In another deal, he put up his 20% stake in the Oklahoma City Thunder basketball team to lock down an $85 million loan. He used the cash to fund an 18,000-acre oil lease.
If you’re not paying attention… these personally backed loans mean McClendon stood to lose a whole lot if his business ventures failed.
It’s quite the opposite of what we hear from the anti-business crowd. Those folks love to talk of golden parachutes, lavish CEO suites and executives who cause problems and simply walk away.
McClendon wasn’t one of them.
We share the idea only because we know he’s not alone.
There are countless companies – many of them publicly traded – with management teams, founders and board members with immense skin in the game.

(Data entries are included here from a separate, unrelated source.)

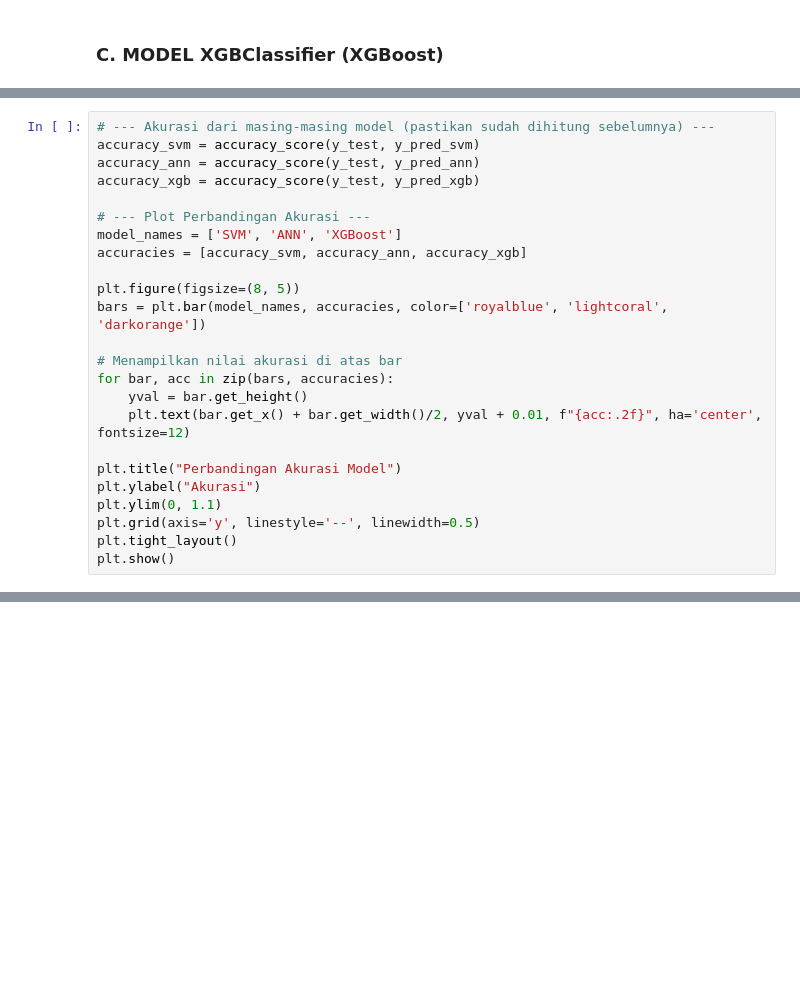
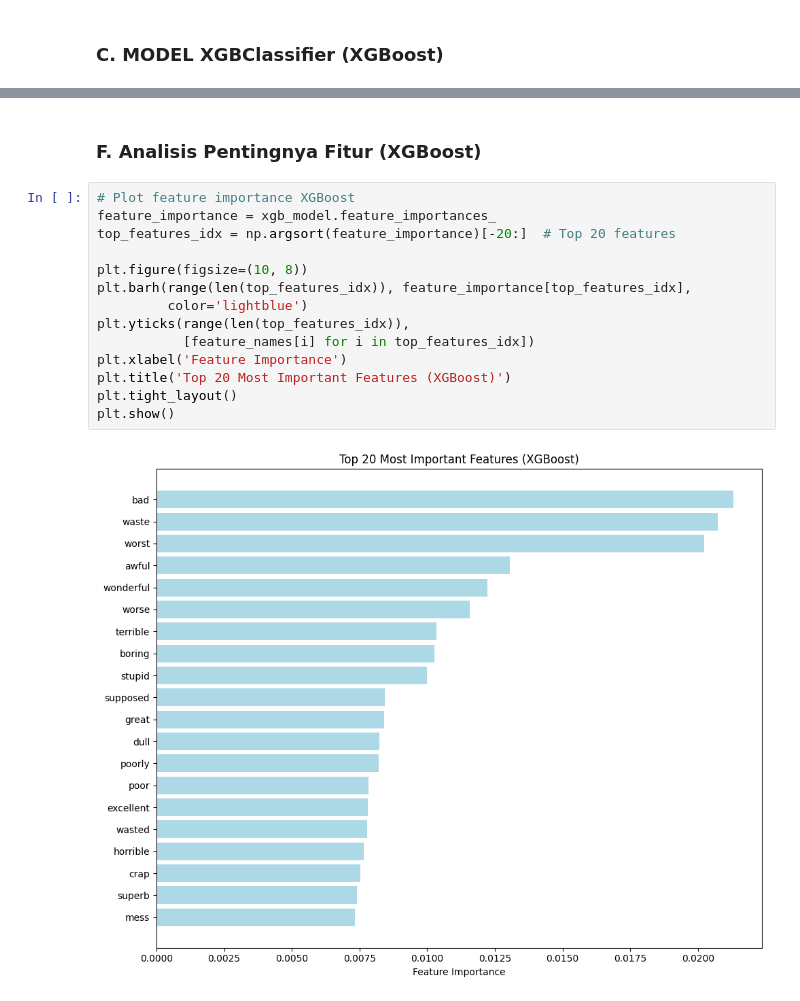
Before and after one commit to alvinzanuaputra/fp_ml_2025, a Jupyter notebook: MachineLearning/main.ipynb, the cells around one changed output, grey strips where cells are left out. Cells and saved outputs as stored; diff of their text form; blank space fills up the shorter version.

```diff
--- a/MachineLearning/main.ipynb
+++ b/MachineLearning/main.ipynb
@@ -443,24 +413,0 @@ Akurasi: 0.8940 | F1-Score: 0.8956
-# %%
-# --- Akurasi dari masing-masing model (pastikan sudah dihitung sebelumnya) ---
-accuracy_svm = accuracy_score(y_test, y_pred_svm)
-accuracy_ann = accuracy_score(y_test, y_pred_ann)
-accuracy_xgb = accuracy_score(y_test, y_pred_xgb)
-
-# --- Plot Perbandingan Akurasi ---
-model_names = ['SVM', 'ANN', 'XGBoost']
-accuracies = [accuracy_svm, accuracy_ann, accuracy_xgb]
-
-plt.figure(figsize=(8, 5))
-bars = plt.bar(model_names, accuracies, color=['royalblue', 'lightcoral', 'darkorange'])
-
-# Menampilkan nilai akurasi di atas bar
-for bar, acc in zip(bars, accuracies):
-    yval = bar.get_height()
-    plt.text(bar.get_x() + bar.get_width()/2, yval + 0.01, f"{acc:.2f}", ha='center', fontsize=12)
-
-plt.title("Perbandingan Akurasi Model")
-plt.ylabel("Akurasi")
-plt.ylim(0, 1.1)
-plt.grid(axis='y', linestyle='--', linewidth=0.5)
-plt.tight_layout()
-plt.show()
@@ -505,0 +770,18 @@ NameError: name 'preprocess_text' is not defined
+# %% [markdown]
+### **F. Analisis Pentingnya Fitur (XGBoost)**
+# %%
+# Plot feature importance XGBoost
+feature_importance = xgb_model.feature_importances_
+top_features_idx = np.argsort(feature_importance)[-20:]  # Top 20 features
+
+plt.figure(figsize=(10, 8))
+plt.barh(range(len(top_features_idx)), feature_importance[top_features_idx],
+         color='lightblue')
+plt.yticks(range(len(top_features_idx)),
+           [feature_names[i] for i in top_features_idx])
+plt.xlabel('Feature Importance')
+plt.title('Top 20 Most Important Features (XGBoost)')
+plt.tight_layout()
+plt.show()
+# %% [output]
+[figure, added]
```
Also changed, not shown: parts of 33 cells of this notebook, 2 other files.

They’re proof that it takes a whole lot more than luck to get rich.
It takes passion, dedication and some skin in the game… a whole lot of it.
About Andy Snyder
Andy did what most of us can only dream of. He left our bustling society to rough it in the Alaskan wilderness – no roads, no electricity, nothing but the outdoors and his sharp mind. While there, he met with top investors and entrepreneurs from across the globe, all seeking out his expertise. His experience inspired the idea for his unique publishing company, Manward Press. Not only does Andy dish out top-notch investment advice (after all, he spent a decade as an advisor at one of Wall Street’s top brokerages), but his mission is to lead folks to richer, healthier lives through his science-backed Triad of Liberty, Know-How and Connections. His one-of-a-kind free daily e-letter, Manward Digest, is a true fan favorite.